While you don't need to know how to code for every element of search engine optimisation, there's far more to it than you'd think. Unless you have experience with SEO, or have carried it out before, it's not advisable to carry it out yourself. With Google's algorithms changing all the time, it would be too difficult, and time consuming, for a small or medium business owner to carry out their own SEO.
If I don't do it myself, who should I hire to carry out SEO for me?
Hiring someone to carry out your SEO for you can be very helpful, but you need to make sure that you hire the right company. There are so many companies out there that promise instant results but can't actually guarantee them. There are also other companies that use dodgy or 'black-hat' SEO techniques. These will generate decent results, to begin with, but once Google cottons on to what they're doing, they will then be punished.

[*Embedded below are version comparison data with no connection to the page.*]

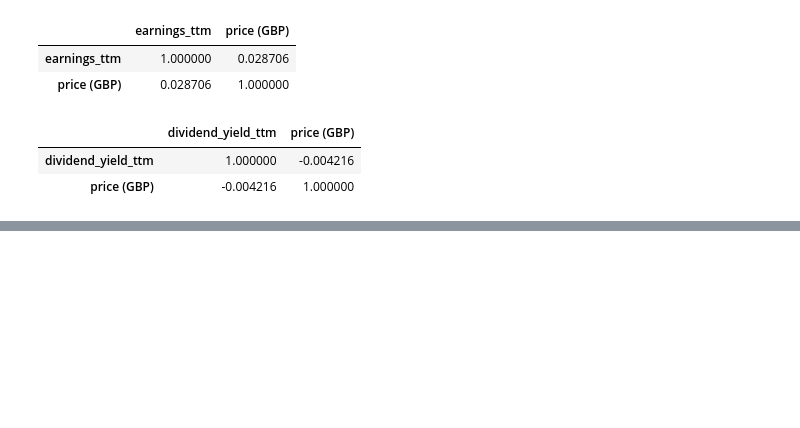
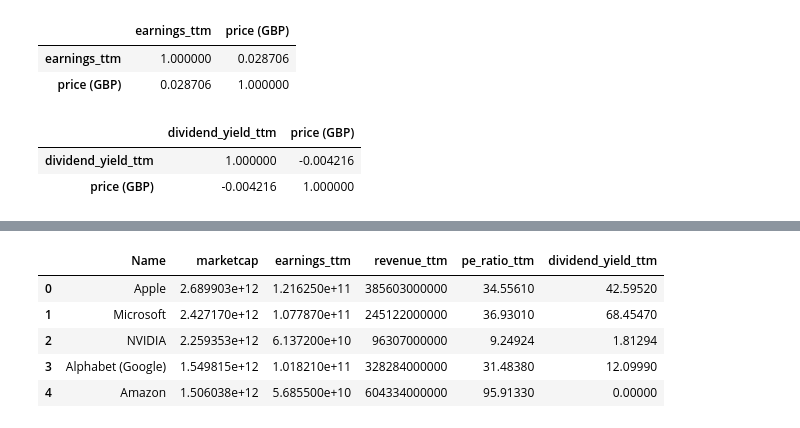
Before and after one commit to Gilleskulk/Analyse-of-data, a Jupyter notebook: Analyse_companies.ipynb, the cells around one changed output, grey strips where cells are left out. Drawn from its saved outputs; the diff is of its cells as text; code cells hidden in the pictures; blank space fills up the shorter version.

```diff
--- a/Analyse_companies.ipynb
+++ b/Analyse_companies.ipynb
@@ -292,0 +301,9 @@ sns.barplot( data=country_data, x="dividend_yield_ttm", y="country")
+# %%
+compani_data.head()
+# %% [output]
+|  | Name | marketcap | earnings_ttm | revenue_ttm | pe_ratio_ttm | dividend_yield_ttm |
+| 0 | Apple | 2.689903e+12 | 1.216250e+11 | 385603000000 | 34.55610 | 42.59520 |
+| 1 | Microsoft | 2.427170e+12 | 1.077870e+11 | 245122000000 | 36.93010 | 68.45470 |
+| 2 | NVIDIA | 2.259353e+12 | 6.137200e+10 | 96307000000 | 9.24924 | 1.81294 |
+| 3 | Alphabet (Google) | 1.549815e+12 | 1.018210e+11 | 328284000000 | 31.48380 | 12.09990 |
+| 4 | Amazon | 1.506038e+12 | 5.685500e+10 | 604334000000 | 95.91330 | 0.00000 |
```
Also changed, not shown: parts of 5 cells of this notebook.
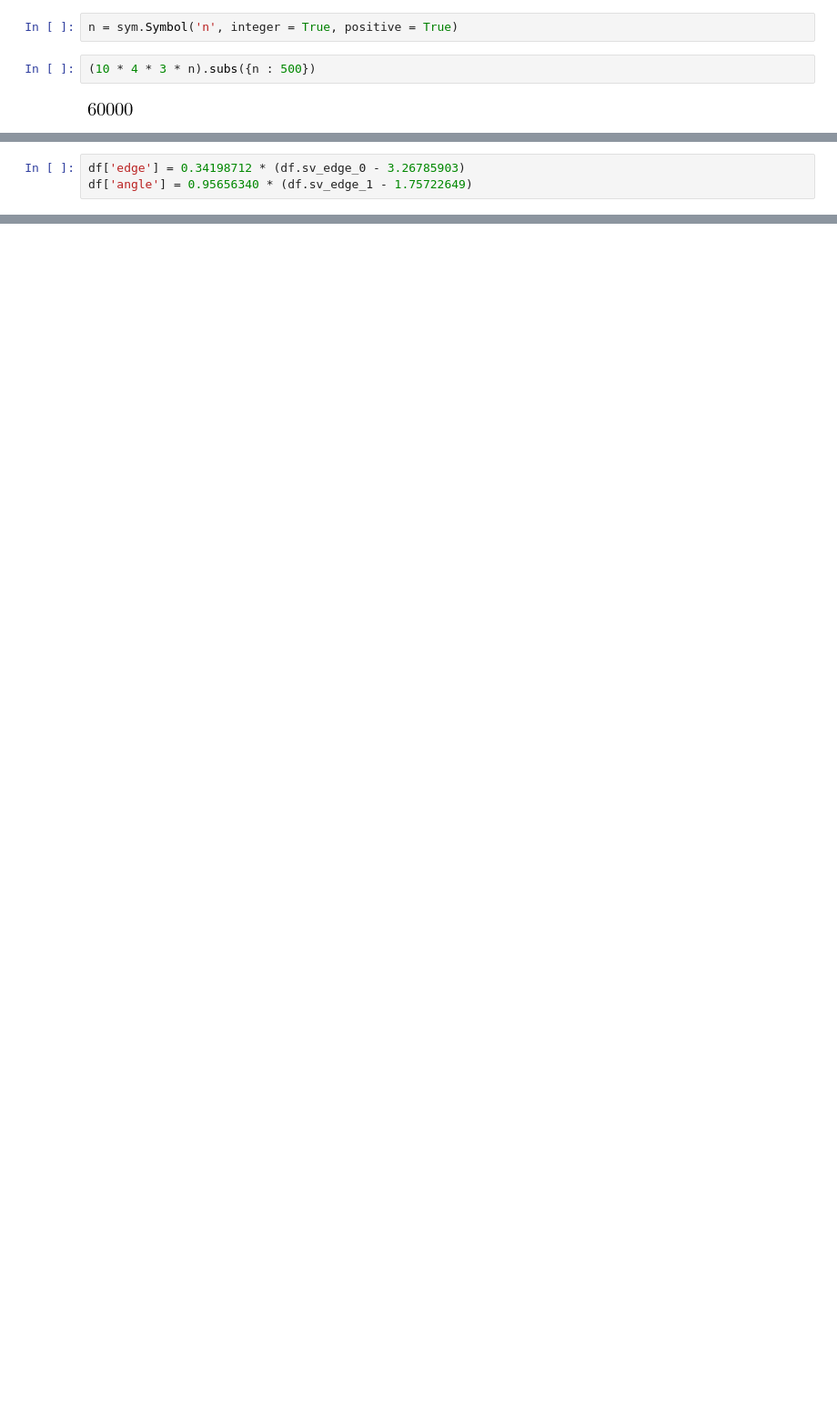
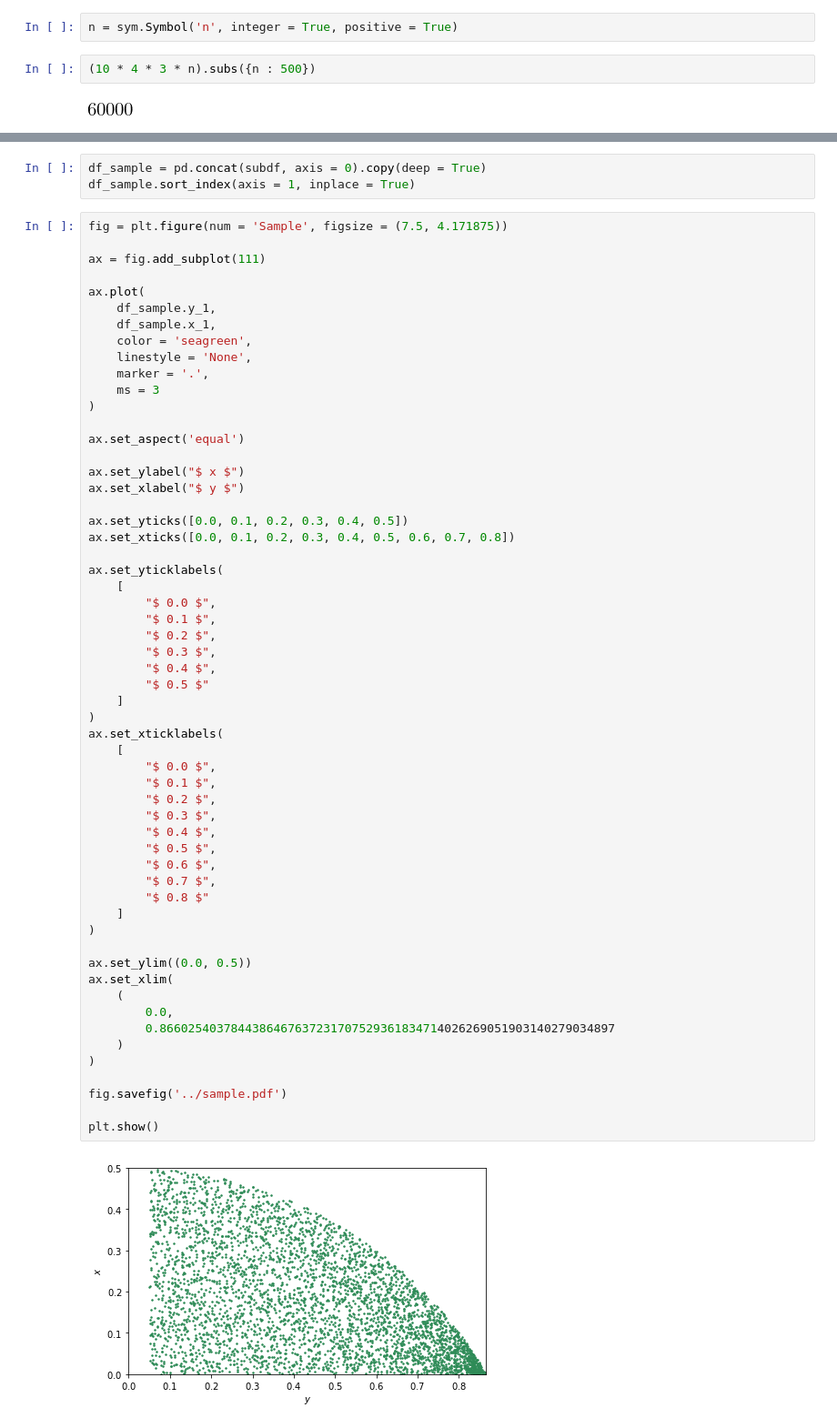
Before and after one commit to DavorPenzar/diplomski, a Jupyter notebook: code/Divizija.ipynb, the cells around one changed output, grey strips where cells are left out. Shown at 91% size. Saved outputs shown, nothing was run; the diff lists cells and outputs as text; blank space fills up the shorter version.

```diff
--- a/code/Divizija.ipynb
+++ b/code/Divizija.ipynb
@@ -345,3 +314,0 @@ N = 5000
-# %%
-df['edge'] = 0.34198712 * (df.sv_edge_0 - 3.26785903)
-df['angle'] = 0.95656340 * (df.sv_edge_1 - 1.75722649)
@@ -426,0 +403,62 @@ except (NameError, UnboundLocalError):
+# %%
+df_sample = pd.concat(subdf, axis = 0).copy(deep = True)
+df_sample.sort_index(axis = 1, inplace = True)
+# %%
+fig = plt.figure(num = 'Sample', figsize = (7.5, 4.171875))
+
+ax = fig.add_subplot(111)
+
+ax.plot(
+    df_sample.y_1,
+    df_sample.x_1,
+    color = 'seagreen',
+    linestyle = 'None',
+    marker = '.',
+    ms = 3
+)
+
+ax.set_aspect('equal')
+
+ax.set_ylabel("$ x $")
+ax.set_xlabel("$ y $")
+
+ax.set_yticks([0.0, 0.1, 0.2, 0.3, 0.4, 0.5])
+ax.set_xticks([0.0, 0.1, 0.2, 0.3, 0.4, 0.5, 0.6, 0.7, 0.8])
+
+ax.set_yticklabels(
+    [
+        "$ 0.0 $",
+        "$ 0.1 $",
+        "$ 0.2 $",
+        "$ 0.3 $",
+        "$ 0.4 $",
+        "$ 0.5 $"
+    ]
+)
+ax.set_xticklabels(
+    [
+        "$ 0.0 $",
+        "$ 0.1 $",
+        "$ 0.2 $",
+        "$ 0.3 $",
+        "$ 0.4 $",
+        "$ 0.5 $",
+        "$ 0.6 $",
+        "$ 0.7 $",
+        "$ 0.8 $"
+    ]
+)
+
+ax.set_ylim((0.0, 0.5))
+ax.set_xlim(
+    (
+        0.0,
+        0.8660254037844386467637231707529361834714026269051903140279034897
+    )
+)
+
+fig.savefig('../sample.pdf')
+
+plt.show()
+# %% [output]
+[figure, added]
```
Also changed, not shown: parts of 23 cells of this notebook, 2 other files.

The best thing you can do is carry out some research on the potential SEO companies you're considering. Find out about their successes. Do they have any testimonials from happy clients? Are they honest? How long have they been specialising in search engine optimisation? You could even carry out searches to find out if what they say is true!
Also, if they promise the earth instantly, leave them well alone!
All the most commonly asked SEO questions answered!
The above are the most commonly asked SEO questions internet users need to know the answers to. Now you know more about search engine optimisation, you have everything you need to make a more informed decision about whether to have SEO carried out on your website.
At the end of the day, your website is one of the most vital forms of marketing your business. So, it is essential that you hire the right SEO professional that knows how to correctly and effectively optimise your website. At the Smart Domain Group, we specialise in comprehensive search engine optimisation techniques that are proven to get results. We never guarantee instant Page 1 results (no genuine SEO company can), but unlike some others, we only ever use white-hat, or Google approved, techniques to generate good results for our clients.
- Search Engine Optimisation,